As a result of the Indian Residential Schools Settlement Agreement
, which was the largest class-action settlement in Canadian history, the Government of Canada established the Truth and Reconciliation Commission of Canada
(TRC) to facilitate reconciliation among former residential school students, their families, their communities, and all Canadians. Between 2007 and 2015, the TRC travelled across Canada to:
- Listen to the stories of 6,500 residential school Survivors
- Educate the public about the history and legacy of the residential school system
- Share and honour the experiences of former students and their families
In 2015, the TRC released its final report
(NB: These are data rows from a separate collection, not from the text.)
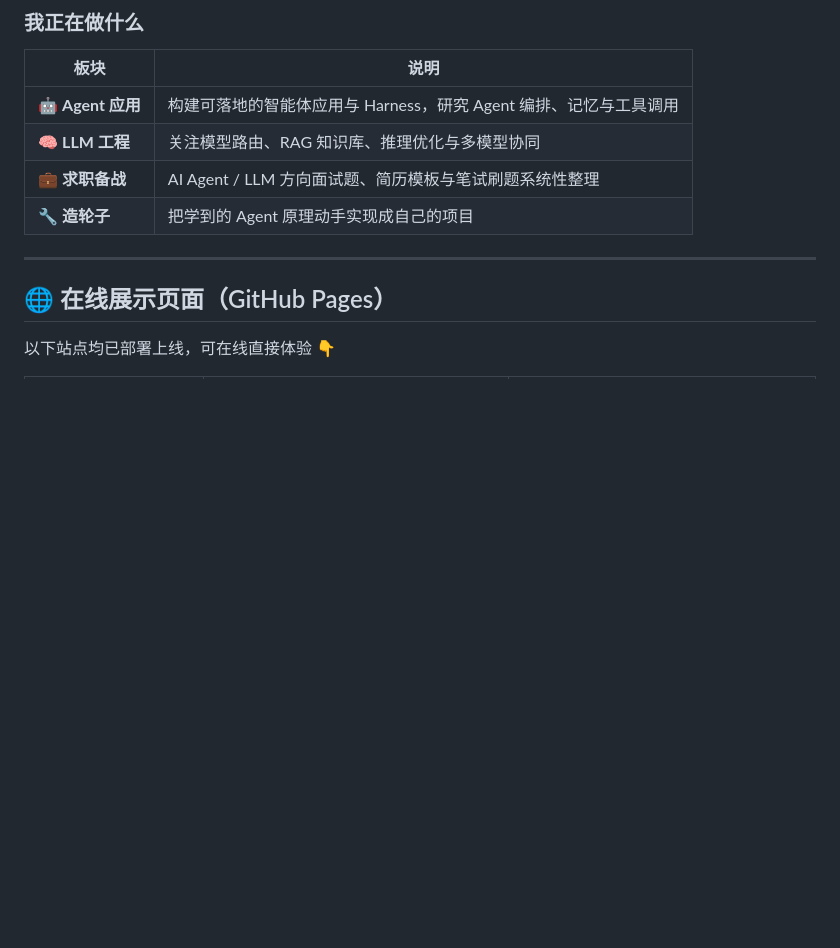
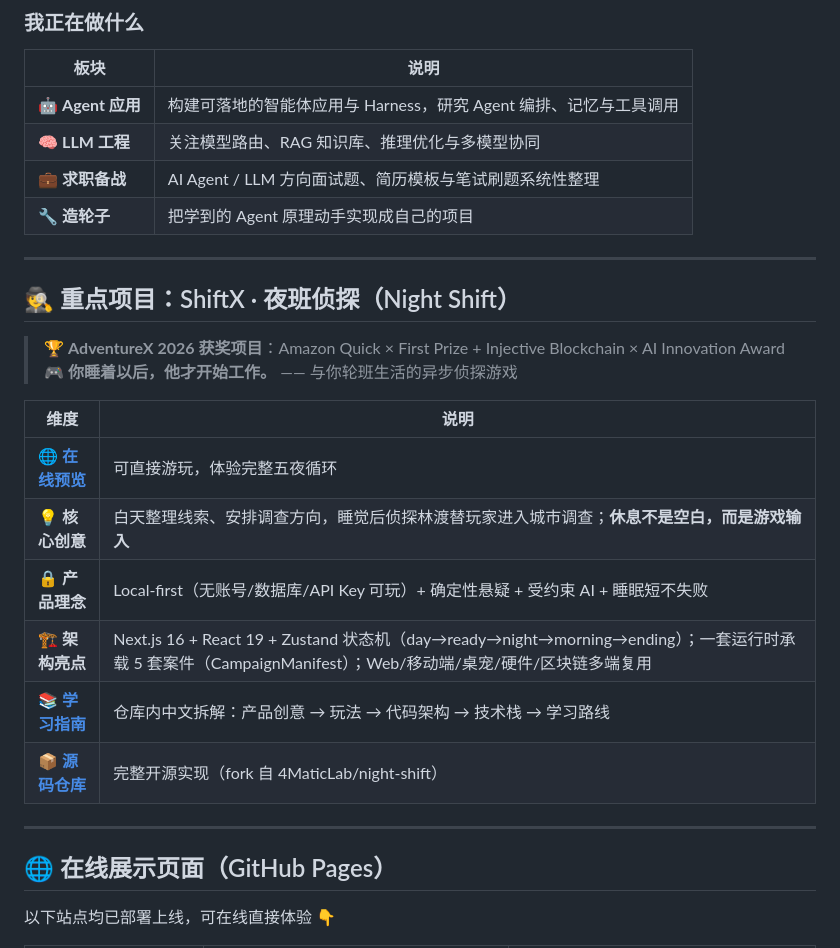
Before and after one commit to cyberspace-cs/cyberspace-cs, a Markdown page: README.md, the part around the change. Drawn GitHub-style; blank space fills up the shorter version.

Commit message:
✨ 首页新增置顶重点项目：ShiftX 夜班侦探（AdventureX 2026 获奖）— 预览/创意/架构/学习指南

```diff
--- a/README.md
+++ b/README.md
@@ -32,6 +32,22 @@
 | 🧠 **LLM 工程** | 关注模型路由、RAG 知识库、推理优化与多模型协同 |
 | 💼 **求职备战** | AI Agent / LLM 方向面试题、简历模板与笔试刷题系统性整理 |
 | 🔧 **造轮子** | 把学到的 Agent 原理动手实现成自己的项目 |
+
+---
+
+## 🕵️ 重点项目：ShiftX · 夜班侦探（Night Shift）
+
+> 🏆 **AdventureX 2026 获奖项目**：Amazon Quick × First Prize + Injective Blockchain × AI Innovation Award
+> 🎮 **你睡着以后，他才开始工作。** —— 与你轮班生活的异步侦探游戏
+
+| 维度 | 说明 |
+| --- | --- |
+| 🌐 [**在线预览**](https://www.shiftx.top/) | 可直接游玩，体验完整五夜循环 |
+| 💡 **核心创意** | 白天整理线索、安排调查方向，睡觉后侦探林渡替玩家进入城市调查；**休息不是空白，而是游戏输入** |
+| 🔒 **产品理念** | Local-first（无账号/数据库/API Key 可玩）+ 确定性悬疑 + 受约束 AI + 睡眠短不失败 |
+| 🏗️ **架构亮点** | Next.js 16 + React 19 + Zustand 状态机（day→ready→night→morning→ending）；一套运行时承载 5 套案件（CampaignManifest）；Web/移动端/桌宠/硬件/区块链多端复用 |
+| 📚 [**学习指南**](https://github.com/cyberspace-cs/night-shift/blob/main/SHIFTX_LEARNING_GUIDE.md) | 仓库内中文拆解：产品创意 → 玩法 → 代码架构 → 技术栈 → 学习路线 |
+| 📦 [**源码仓库**](https://github.com/cyberspace-cs/night-shift) | 完整开源实现（fork 自 4MaticLab/night-shift） |
 
 ---
 
```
, which includes 94 Calls to Action
intended to further reconciliation between Canada and Indigenous peoples. The National Day for Truth and Reconciliation responds to the TRC’s Call to Action #80 which states:
We call upon the federal government, in collaboration with Aboriginal peoples, to establish, as a statutory holiday, a National Day for Truth and Reconciliation to honour Survivors, their families, and communities, and ensure that public commemoration of the history and legacy of residential schools remains a vital component of the reconciliation process.
As we approach September 30, there are many ways that your municipality can recognize the National Day for Truth and Reconciliation, regardless of whether your municipality has declared it a holiday. The RMA has compiled some resources that members can utilize to support recognition:
- The National Centre for Truth and Reconciliation will be hosting a series of online events during their Truth and Reconciliation Week from September 26 to September 30. The programming will feature short videos created by Indigenous storytellers, followed by conversations with elders, Knowledge Keepers, Survivors, and the children of Survivors of residential schools. All the events are accessible to the public and registration is free.
- Review and discuss other reports that the TRC published in 2015, including:
- Encourage your municipal staff to wear an orange shirt on September 30.
- Orange Shirt Day began in 2013 in Williams Lake, British Columbia to commemorate the residential school experience, to witness and honour the healing journey of Survivors and their families, and to commit to the ongoing process of reconciliation.
If your municipality is doing something special to recognize the National Day for Truth and Reconciliation, please feel free to share your ideas with the RMA to be featured in the September 23 edition of Contact
. Email ideas or plans to Warren Noga at warren@RMAlberta.com
Manager of Policy & Advocacy